I came to see that the racial and colonial character of the two conflicts provided greater comparisons than with any other struggle. When Nelson Mandela stated that we know as South Africans "that our freedom is incomplete without the freedom of the Palestinians,"  he was not simply talking to our Muslim community, who can be expected to directly empathize, but to all South Africans precisely because of our experience of racial and colonial subjugation, and because we well understand the value of international solidarity.
"The Jews ordered [us] ... to line up against the wall ... started shooting ... all ... were killed: my father ... mother ... grandfather and grandmother ... uncles and aunts and some of their children ... Halim Eid saw a man shoot a bullet into the neck of my sister ... who was ... pregnant. Then he cut her stomach open with a butcher's knife ... In another house, Naaneh Khalil ... saw a man take a ... sword and slash my neighbor ..." 
"It was noon when the battle ended...Things had become quiet, but the village had not surrendered. The Etzel [Irgun] and Lehi [Stern] irregulars ... started ... cleaning up operations ...
They fired with all the arms they had, and threw explosives into the houses. They also shot everyone they saw ... the commanders made no attempt to check the ... slaughter.
I ... and a number of inhabitants begged the commanders to give orders ... to stop shooting, but our efforts were unsuccessful ... some 25 men had been brought out of the houses: they were loaded into a ... truck and led in a 'victory parade' ... through ... Jerusalem [then] ... taken to a ... quarry ... and shot ... The fighters ... put the women and children who were still alive on a truck and took them to the Mandelbaum Gate." 

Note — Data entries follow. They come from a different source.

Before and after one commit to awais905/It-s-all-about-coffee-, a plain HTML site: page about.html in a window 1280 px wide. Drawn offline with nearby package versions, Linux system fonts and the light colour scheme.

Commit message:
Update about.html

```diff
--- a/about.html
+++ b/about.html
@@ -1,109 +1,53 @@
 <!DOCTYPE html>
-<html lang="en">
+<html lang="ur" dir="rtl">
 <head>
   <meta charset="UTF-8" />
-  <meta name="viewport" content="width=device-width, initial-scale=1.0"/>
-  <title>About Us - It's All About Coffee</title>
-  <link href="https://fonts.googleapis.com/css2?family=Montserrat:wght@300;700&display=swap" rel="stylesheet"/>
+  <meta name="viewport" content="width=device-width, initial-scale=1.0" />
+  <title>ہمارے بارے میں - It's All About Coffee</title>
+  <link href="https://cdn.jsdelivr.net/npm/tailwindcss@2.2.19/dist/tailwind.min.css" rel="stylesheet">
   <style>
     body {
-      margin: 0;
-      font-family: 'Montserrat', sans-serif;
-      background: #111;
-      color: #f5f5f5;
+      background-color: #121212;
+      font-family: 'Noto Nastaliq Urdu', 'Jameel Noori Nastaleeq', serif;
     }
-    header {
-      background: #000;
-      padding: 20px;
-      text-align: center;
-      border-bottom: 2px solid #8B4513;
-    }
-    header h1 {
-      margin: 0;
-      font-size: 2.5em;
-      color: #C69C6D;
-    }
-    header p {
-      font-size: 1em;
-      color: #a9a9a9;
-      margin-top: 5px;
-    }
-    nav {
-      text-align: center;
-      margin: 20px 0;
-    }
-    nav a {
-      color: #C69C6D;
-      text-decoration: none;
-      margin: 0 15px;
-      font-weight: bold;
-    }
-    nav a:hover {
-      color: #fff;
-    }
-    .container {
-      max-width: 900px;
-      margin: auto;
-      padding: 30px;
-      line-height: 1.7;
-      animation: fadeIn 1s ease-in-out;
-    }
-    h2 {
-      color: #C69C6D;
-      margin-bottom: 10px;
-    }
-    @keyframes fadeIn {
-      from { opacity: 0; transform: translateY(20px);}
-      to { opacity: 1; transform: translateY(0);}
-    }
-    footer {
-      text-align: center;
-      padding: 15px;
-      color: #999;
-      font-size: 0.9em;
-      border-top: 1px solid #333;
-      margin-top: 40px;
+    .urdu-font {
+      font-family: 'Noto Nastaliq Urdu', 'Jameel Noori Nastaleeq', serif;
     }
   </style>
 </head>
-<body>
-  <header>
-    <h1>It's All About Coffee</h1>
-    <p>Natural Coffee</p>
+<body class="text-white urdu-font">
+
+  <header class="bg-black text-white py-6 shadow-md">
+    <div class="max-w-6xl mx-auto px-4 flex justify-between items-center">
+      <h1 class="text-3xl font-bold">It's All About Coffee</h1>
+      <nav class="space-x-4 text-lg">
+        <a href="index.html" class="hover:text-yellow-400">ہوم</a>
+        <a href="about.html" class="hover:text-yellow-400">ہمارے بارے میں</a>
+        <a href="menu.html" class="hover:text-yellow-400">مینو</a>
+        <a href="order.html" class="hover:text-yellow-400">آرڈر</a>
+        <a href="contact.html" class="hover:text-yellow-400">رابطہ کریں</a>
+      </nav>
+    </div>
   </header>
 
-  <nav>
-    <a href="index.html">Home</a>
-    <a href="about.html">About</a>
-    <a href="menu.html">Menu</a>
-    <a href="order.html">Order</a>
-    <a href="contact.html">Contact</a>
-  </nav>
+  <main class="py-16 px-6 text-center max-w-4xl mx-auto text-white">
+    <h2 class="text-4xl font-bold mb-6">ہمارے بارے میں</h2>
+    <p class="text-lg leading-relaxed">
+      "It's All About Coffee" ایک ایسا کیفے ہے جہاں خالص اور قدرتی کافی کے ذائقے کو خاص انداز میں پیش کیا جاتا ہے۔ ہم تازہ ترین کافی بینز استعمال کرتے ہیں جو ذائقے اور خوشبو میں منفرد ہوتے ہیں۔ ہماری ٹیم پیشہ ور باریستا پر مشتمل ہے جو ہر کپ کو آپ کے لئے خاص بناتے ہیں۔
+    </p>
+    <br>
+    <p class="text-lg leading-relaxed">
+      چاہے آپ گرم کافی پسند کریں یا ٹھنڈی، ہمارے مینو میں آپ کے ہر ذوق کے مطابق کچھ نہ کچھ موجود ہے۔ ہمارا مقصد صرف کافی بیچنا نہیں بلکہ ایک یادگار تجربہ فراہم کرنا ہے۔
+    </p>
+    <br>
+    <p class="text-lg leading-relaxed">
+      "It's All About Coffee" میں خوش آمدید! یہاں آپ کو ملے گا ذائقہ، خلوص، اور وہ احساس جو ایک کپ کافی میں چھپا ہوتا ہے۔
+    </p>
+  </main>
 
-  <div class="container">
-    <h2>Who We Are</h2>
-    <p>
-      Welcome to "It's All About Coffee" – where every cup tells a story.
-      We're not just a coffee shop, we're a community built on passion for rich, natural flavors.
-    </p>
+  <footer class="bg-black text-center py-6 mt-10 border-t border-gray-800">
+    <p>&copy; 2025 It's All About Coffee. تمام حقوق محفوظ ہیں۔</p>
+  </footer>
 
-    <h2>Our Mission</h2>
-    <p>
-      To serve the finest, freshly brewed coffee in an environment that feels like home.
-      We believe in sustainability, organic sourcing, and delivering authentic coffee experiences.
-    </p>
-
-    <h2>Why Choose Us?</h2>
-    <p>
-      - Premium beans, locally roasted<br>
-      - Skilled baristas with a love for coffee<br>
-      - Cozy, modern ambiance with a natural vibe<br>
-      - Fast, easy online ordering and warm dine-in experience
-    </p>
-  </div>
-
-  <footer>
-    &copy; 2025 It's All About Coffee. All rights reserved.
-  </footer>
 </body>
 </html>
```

"There is ... no doubt that many sexual atrocities were committed by the attacking Jews. Many young school girls were raped and later slaughtered ... Many infants were also butchered and killed. I also saw one old woman ... who had been severely beaten about the head with rifle butts ..." 
"The gang ... were young ... men and women, armed to the teeth ... and [had] also cutlasses in their hands, most of them still blood-stained. A beautiful young girl, with criminal eyes, showed me hers still dripping with blood; she displayed it like a trophy. This was the 'cleaning up' team, that was obviously performing its task very conscientiously."
"... amid disemboweled furniture ... I found some bodies ... the 'cleaning up' had been done with machine-guns ... hand grenades ... finished off with knives ... I ... turned over ... the bodies, and ... found ... a little girl ... mutilated by a hand grenade ... everywhere it was the same horrible sight ... this gang was admirably disciplined and only acted under orders." 
"I often disagree when the term Nazi was applied to the British ... even though the British committed Nazi crimes. But now Jews too have behaved like Nazis and my entire being is shaken." 
"Fifteen minutes by car from Tel-Aviv University lies the village of Kfar Qassim where, on 29 October 1956, Israeli troops massacred 49 villagers returning from their fields. Then there was Qibya in the 1950s, Samoa in the 1960s, the villages of the Galilee in 1976, Sabra and Shatila in 1982, Kfar Qana in 1999, Wadi Ara in 2000 and the Jenin Refugee Camp in 2002. And in addition there are the numerous killings B'Tselem, Israel's leading human rights organization, keeps track of. There has never been an end of Israel's killings of Palestinians."